### What you are asked to do
Give back each entry unchanged, minus pictures.

Before and after images:
- - -

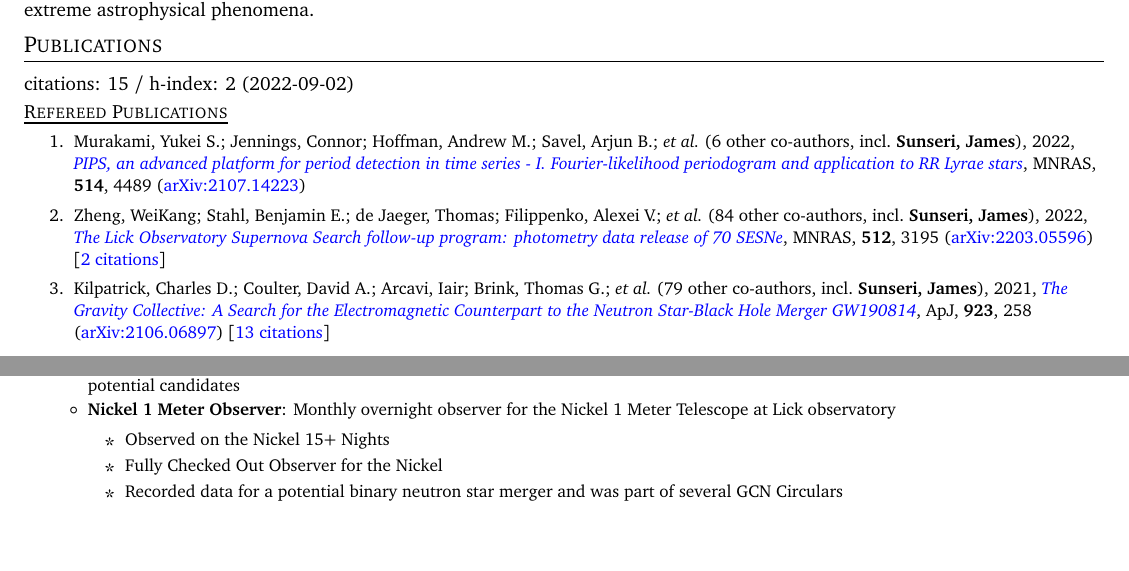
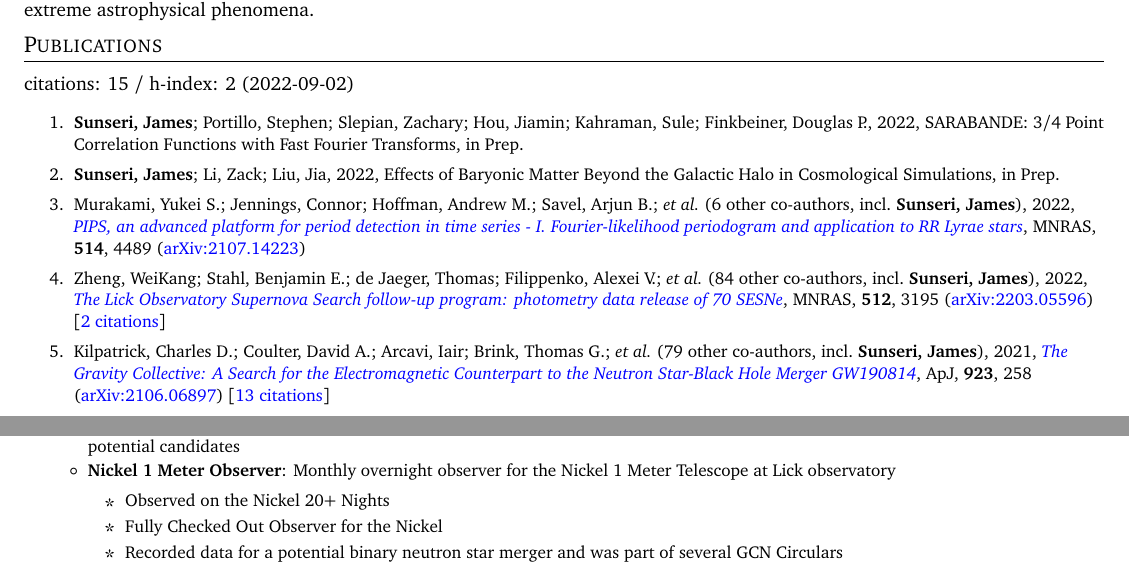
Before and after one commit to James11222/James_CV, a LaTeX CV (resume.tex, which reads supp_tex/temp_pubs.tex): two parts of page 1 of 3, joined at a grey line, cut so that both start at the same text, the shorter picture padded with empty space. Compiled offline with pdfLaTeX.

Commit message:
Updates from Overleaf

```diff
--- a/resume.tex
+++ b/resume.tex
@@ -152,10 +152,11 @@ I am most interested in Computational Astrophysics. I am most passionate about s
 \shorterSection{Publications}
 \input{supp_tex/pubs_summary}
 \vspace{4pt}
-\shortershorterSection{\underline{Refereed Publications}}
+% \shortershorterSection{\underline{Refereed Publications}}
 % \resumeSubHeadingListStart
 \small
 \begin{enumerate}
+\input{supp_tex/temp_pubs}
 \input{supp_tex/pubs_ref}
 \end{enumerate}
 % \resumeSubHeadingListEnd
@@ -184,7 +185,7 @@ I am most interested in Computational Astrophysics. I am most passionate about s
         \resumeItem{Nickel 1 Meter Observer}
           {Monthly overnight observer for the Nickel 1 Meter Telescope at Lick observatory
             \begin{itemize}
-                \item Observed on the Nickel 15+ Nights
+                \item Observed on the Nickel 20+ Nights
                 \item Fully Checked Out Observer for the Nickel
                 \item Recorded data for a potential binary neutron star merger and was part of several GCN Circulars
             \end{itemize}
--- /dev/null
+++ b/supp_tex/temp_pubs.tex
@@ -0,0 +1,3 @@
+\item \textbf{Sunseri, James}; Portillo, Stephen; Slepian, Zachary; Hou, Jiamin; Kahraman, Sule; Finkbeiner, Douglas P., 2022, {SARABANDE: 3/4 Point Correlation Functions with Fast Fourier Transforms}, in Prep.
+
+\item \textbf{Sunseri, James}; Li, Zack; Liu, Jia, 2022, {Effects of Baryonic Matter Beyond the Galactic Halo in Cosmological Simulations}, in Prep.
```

- - -

### Task result
Before and after one commit to James11222/James_CV, a LaTeX CV (resume.tex, which reads supp_tex/temp_pubs.tex): two parts of page 1 of 3, joined at a grey line, cut so that both start at the same text, the shorter picture padded with empty space. Compiled offline with pdfLaTeX.

Commit message:
Updates from Overleaf

```diff
--- a/resume.tex
+++ b/resume.tex
@@ -152,10 +152,11 @@ I am most interested in Computational Astrophysics. I am most passionate about s
 \shorterSection{Publications}
 \input{supp_tex/pubs_summary}
 \vspace{4pt}
-\shortershorterSection{\underline{Refereed Publications}}
+% \shortershorterSection{\underline{Refereed Publications}}
 % \resumeSubHeadingListStart
 \small
 \begin{enumerate}
+\input{supp_tex/temp_pubs}
 \input{supp_tex/pubs_ref}
 \end{enumerate}
 % \resumeSubHeadingListEnd
@@ -184,7 +185,7 @@ I am most interested in Computational Astrophysics. I am most passionate about s
         \resumeItem{Nickel 1 Meter Observer}
           {Monthly overnight observer for the Nickel 1 Meter Telescope at Lick observatory
             \begin{itemize}
-                \item Observed on the Nickel 15+ Nights
+                \item Observed on the Nickel 20+ Nights
                 \item Fully Checked Out Observer for the Nickel
                 \item Recorded data for a potential binary neutron star merger and was part of several GCN Circulars
             \end{itemize}
--- /dev/null
+++ b/supp_tex/temp_pubs.tex
@@ -0,0 +1,3 @@
+\item \textbf{Sunseri, James}; Portillo, Stephen; Slepian, Zachary; Hou, Jiamin; Kahraman, Sule; Finkbeiner, Douglas P., 2022, {SARABANDE: 3/4 Point Correlation Functions with Fast Fourier Transforms}, in Prep.
+
+\item \textbf{Sunseri, James}; Li, Zack; Liu, Jia, 2022, {Effects of Baryonic Matter Beyond the Galactic Halo in Cosmological Simulations}, in Prep.
```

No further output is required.